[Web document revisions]
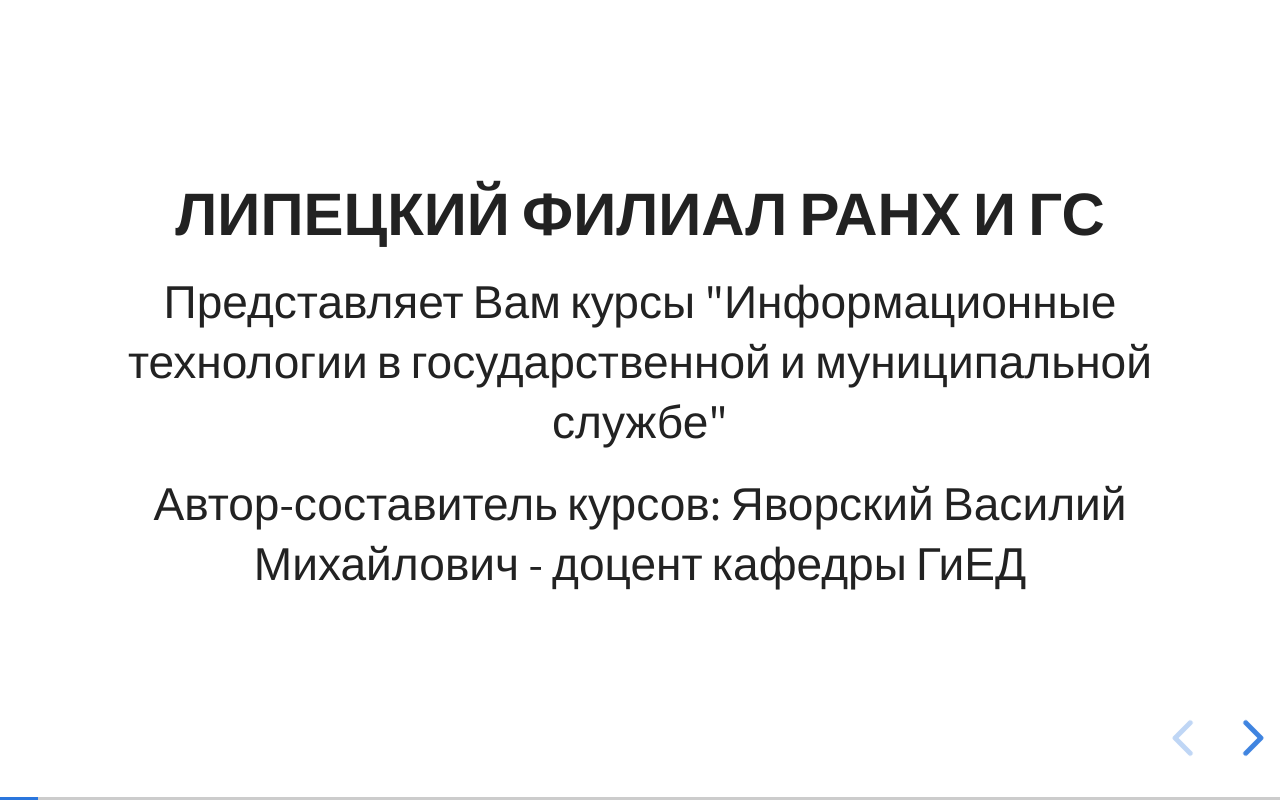
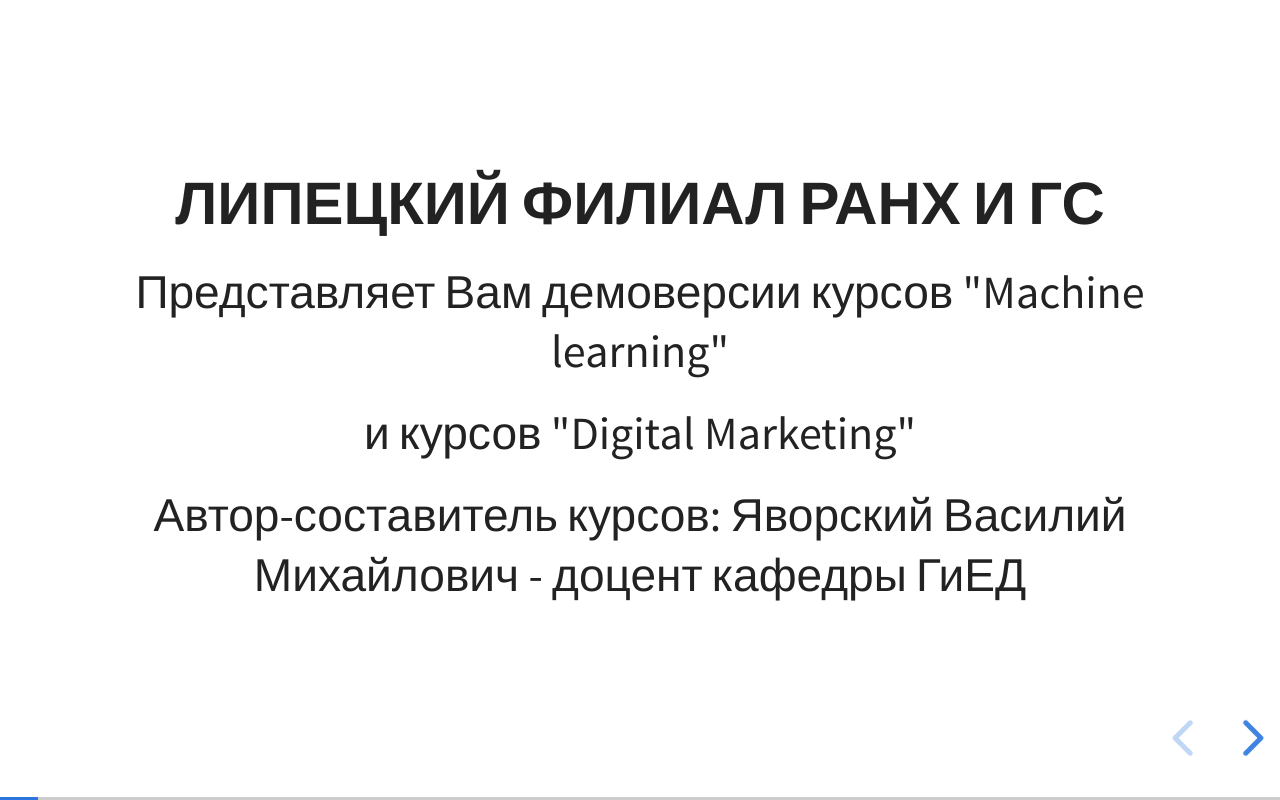
Before and after one commit to Vasilii1234/Vasilii1234.github.io, a plain HTML site: page index.html in a window 1280 px wide. Both pictures are taken after a click on the button "next slide". Drawn offline with Linux system fonts and the light colour scheme.

Commit message:
Update index.html

```diff
--- a/index.html
+++ b/index.html
@@ -53,7 +53,8 @@
 
 				<section>
                    <h3>Липецкий Филиал РАНХ и ГС</h3>
-                    <p>Представляет Вам курсы "Информационные технологии в государственной и муниципальной службе"</p>
+                    <p>Представляет Вам демоверсии курсов "Machine learning"</p>
+		    <p>и курсов "Digital Marketing"</p>
                     <p>Автор-составитель курсов: Яворский Василий Михайлович - доцент кафедры ГиЕД</p>
                     <p></p>
 
```
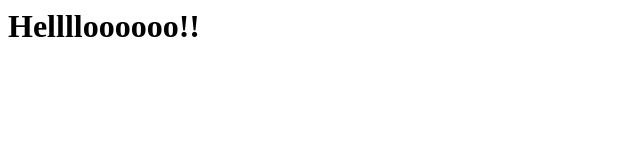
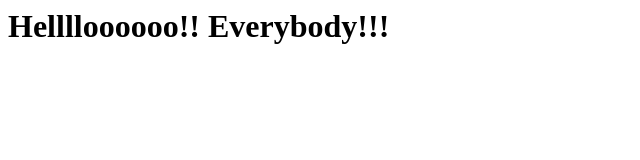
Before and after one commit to marcelosf/coolify-repo, a plain HTML site: page index.html in a window 1280 px wide. Shown: the whole page, without its empty margins (0-640 px from the left). Drawn offline with Linux system fonts and the light colour scheme.

Commit message:
Update index.html

```diff
--- a/index.html
+++ b/index.html
@@ -1,3 +1,5 @@
 <html>
-  <h1>Helllloooooo!!</h1>
+  <h1>
+    Helllloooooo!! Everybody!!!
+  </h1>
 </html>
```
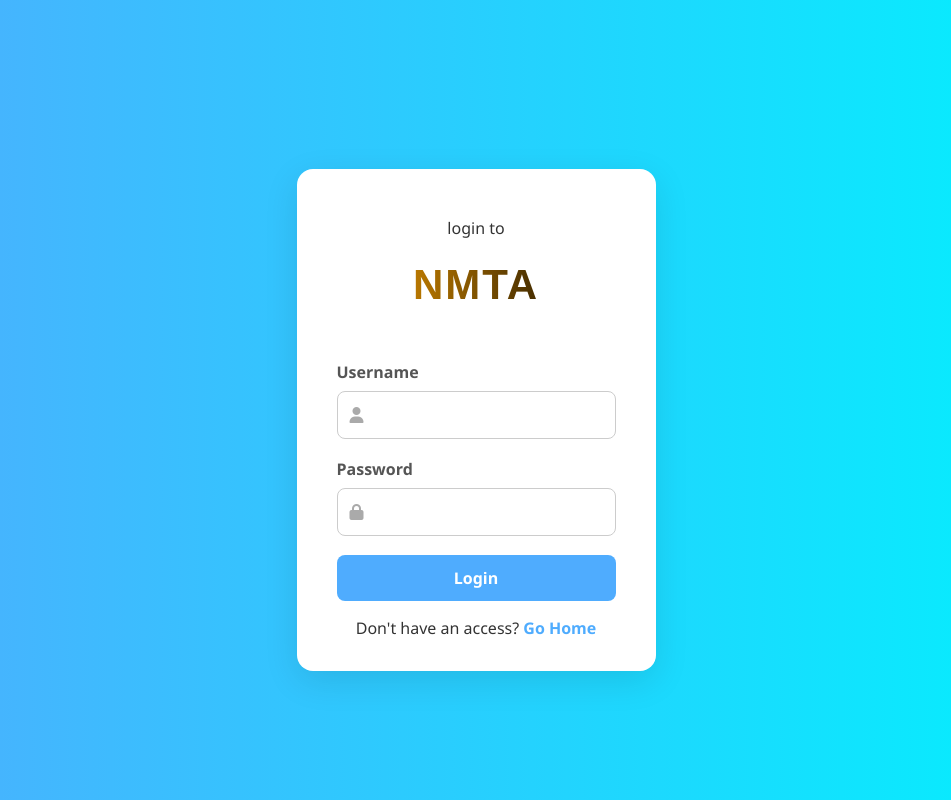
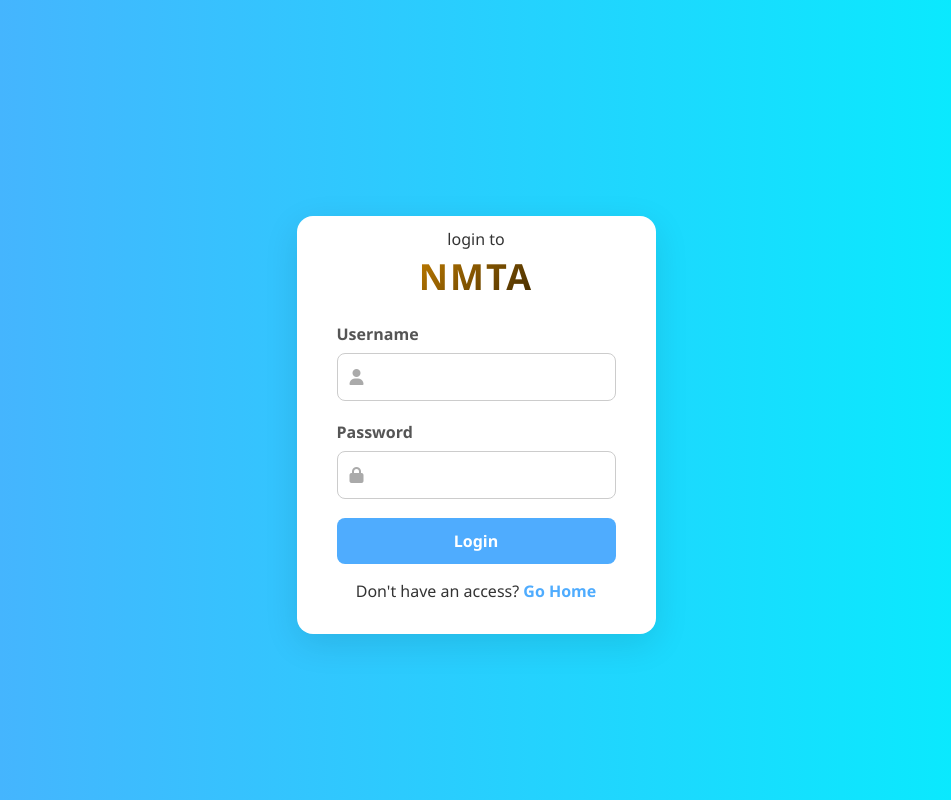
Before and after one commit to Computech-IT/NMTA, a website: page public/login.html in a window 1280 px wide. Shown: the whole page, without its empty margins (164-1115 px from the left). Drawn offline with Linux system fonts and the light colour scheme.

Commit message:
Update loginStyle.css

```diff
--- a/public/loginStyle.css
+++ b/public/loginStyle.css
@@ -26,7 +26,11 @@
 text-align: center;
 
 /* 👇 THIS pushes it down below the navbar */
-    margin-top: 40px;
+margin-top: 50px;
+}
+.login-container p:first-of-type,
+.nmta-logo {
+  margin-top: -20px; /* Adjust value as needed */
 }
 
 
@@ -151,15 +155,16 @@
 opacity: 1;
 }
 
+/* for NMTA logo */
 
-   .nmta-logo {
-  font-family: 'Poppins', sans-serif;
-  font-size: 42px;
+.nmta-logo{
+font-size: 36px;
 font-weight: 600;
-  background: linear-gradient(to right, orange, black);
+text-align: center;
+letter-spacing: 2px;
+background: linear-gradient(135deg, orange, black);
+
+  background-clip: text;
   -webkit-background-clip: text;
   -webkit-text-fill-color: transparent;
-  text-align: center;
-  margin-bottom: 30px;
-  letter-spacing: 2px;
 }
```
Lines whose indentation alone changed are shown as unchanged.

### ASSIGNED TASK
Which of the lines above include the string "html"? Pick them out and copy them.

### RESPONSE
Before and after one commit to Vasilii1234/Vasilii1234.github.io, a plain HTML site: page index.html in a window 1280 px wide. Both pictures are taken after a click on the button "next slide". Drawn offline with Linux system fonts and the light colour scheme.
Update index.html
--- a/index.html
+++ b/index.html
Before and after one commit to marcelosf/coolify-repo, a plain HTML site: page index.html in a window 1280 px wide. Shown: the whole page, without its empty margins (0-640 px from the left). Drawn offline with Linux system fonts and the light colour scheme.
Update index.html
--- a/index.html
+++ b/index.html
 <html>
 </html>
Before and after one commit to Computech-IT/NMTA, a website: page public/login.html in a window 1280 px wide. Shown: the whole page, without its empty margins (164-1115 px from the left). Drawn offline with Linux system fonts and the light colour scheme.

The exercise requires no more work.